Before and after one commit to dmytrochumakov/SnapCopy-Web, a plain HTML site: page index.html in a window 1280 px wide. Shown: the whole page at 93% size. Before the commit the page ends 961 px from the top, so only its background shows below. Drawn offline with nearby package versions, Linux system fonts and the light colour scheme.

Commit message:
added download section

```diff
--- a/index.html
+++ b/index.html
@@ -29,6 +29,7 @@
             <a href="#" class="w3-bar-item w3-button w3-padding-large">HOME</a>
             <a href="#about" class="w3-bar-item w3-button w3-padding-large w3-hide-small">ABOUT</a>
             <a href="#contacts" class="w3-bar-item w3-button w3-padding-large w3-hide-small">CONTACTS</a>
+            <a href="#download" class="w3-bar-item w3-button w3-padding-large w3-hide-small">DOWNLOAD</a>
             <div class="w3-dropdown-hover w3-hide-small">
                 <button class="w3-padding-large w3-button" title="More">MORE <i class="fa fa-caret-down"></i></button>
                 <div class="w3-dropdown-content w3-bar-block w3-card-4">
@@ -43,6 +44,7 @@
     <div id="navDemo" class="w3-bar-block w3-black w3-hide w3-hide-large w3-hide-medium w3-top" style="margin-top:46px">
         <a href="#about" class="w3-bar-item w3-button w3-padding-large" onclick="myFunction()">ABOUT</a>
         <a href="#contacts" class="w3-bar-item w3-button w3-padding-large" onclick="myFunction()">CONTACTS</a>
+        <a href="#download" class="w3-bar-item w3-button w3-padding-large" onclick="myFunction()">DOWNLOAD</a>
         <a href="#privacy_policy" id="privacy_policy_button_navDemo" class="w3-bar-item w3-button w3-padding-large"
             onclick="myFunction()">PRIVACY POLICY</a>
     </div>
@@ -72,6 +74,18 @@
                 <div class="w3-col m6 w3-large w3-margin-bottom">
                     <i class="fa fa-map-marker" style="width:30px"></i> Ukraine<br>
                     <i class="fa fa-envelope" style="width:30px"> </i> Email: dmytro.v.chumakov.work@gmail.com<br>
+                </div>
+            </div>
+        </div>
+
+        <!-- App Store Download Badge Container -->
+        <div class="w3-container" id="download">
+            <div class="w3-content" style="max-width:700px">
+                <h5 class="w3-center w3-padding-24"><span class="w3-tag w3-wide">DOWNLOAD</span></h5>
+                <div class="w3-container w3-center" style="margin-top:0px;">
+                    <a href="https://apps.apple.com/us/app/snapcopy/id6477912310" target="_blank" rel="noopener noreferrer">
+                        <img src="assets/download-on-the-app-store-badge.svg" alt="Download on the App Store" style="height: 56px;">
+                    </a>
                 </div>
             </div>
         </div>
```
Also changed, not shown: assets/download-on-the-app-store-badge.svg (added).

---*---

EXERCISE GOAL: Nothing in the data may differ; print all of it exactly as written.

THE COMPLETED TASK:
Before and after one commit to dmytrochumakov/SnapCopy-Web, a plain HTML site: page index.html in a window 1280 px wide. Shown: the whole page at 93% size. Before the commit the page ends 961 px from the top, so only its background shows below. Drawn offline with nearby package versions, Linux system fonts and the light colour scheme.

Commit message:
added download section

```diff
--- a/index.html
+++ b/index.html
@@ -29,6 +29,7 @@
             <a href="#" class="w3-bar-item w3-button w3-padding-large">HOME</a>
             <a href="#about" class="w3-bar-item w3-button w3-padding-large w3-hide-small">ABOUT</a>
             <a href="#contacts" class="w3-bar-item w3-button w3-padding-large w3-hide-small">CONTACTS</a>
+            <a href="#download" class="w3-bar-item w3-button w3-padding-large w3-hide-small">DOWNLOAD</a>
             <div class="w3-dropdown-hover w3-hide-small">
                 <button class="w3-padding-large w3-button" title="More">MORE <i class="fa fa-caret-down"></i></button>
                 <div class="w3-dropdown-content w3-bar-block w3-card-4">
@@ -43,6 +44,7 @@
     <div id="navDemo" class="w3-bar-block w3-black w3-hide w3-hide-large w3-hide-medium w3-top" style="margin-top:46px">
         <a href="#about" class="w3-bar-item w3-button w3-padding-large" onclick="myFunction()">ABOUT</a>
         <a href="#contacts" class="w3-bar-item w3-button w3-padding-large" onclick="myFunction()">CONTACTS</a>
+        <a href="#download" class="w3-bar-item w3-button w3-padding-large" onclick="myFunction()">DOWNLOAD</a>
         <a href="#privacy_policy" id="privacy_policy_button_navDemo" class="w3-bar-item w3-button w3-padding-large"
             onclick="myFunction()">PRIVACY POLICY</a>
     </div>
@@ -72,6 +74,18 @@
                 <div class="w3-col m6 w3-large w3-margin-bottom">
                     <i class="fa fa-map-marker" style="width:30px"></i> Ukraine<br>
                     <i class="fa fa-envelope" style="width:30px"> </i> Email: dmytro.v.chumakov.work@gmail.com<br>
+                </div>
+            </div>
+        </div>
+
+        <!-- App Store Download Badge Container -->
+        <div class="w3-container" id="download">
+            <div class="w3-content" style="max-width:700px">
+                <h5 class="w3-center w3-padding-24"><span class="w3-tag w3-wide">DOWNLOAD</span></h5>
+                <div class="w3-container w3-center" style="margin-top:0px;">
+                    <a href="https://apps.apple.com/us/app/snapcopy/id6477912310" target="_blank" rel="noopener noreferrer">
+                        <img src="assets/download-on-the-app-store-badge.svg" alt="Download on the App Store" style="height: 56px;">
+                    </a>
                 </div>
             </div>
         </div>
```
Also changed, not shown: assets/download-on-the-app-store-badge.svg (added).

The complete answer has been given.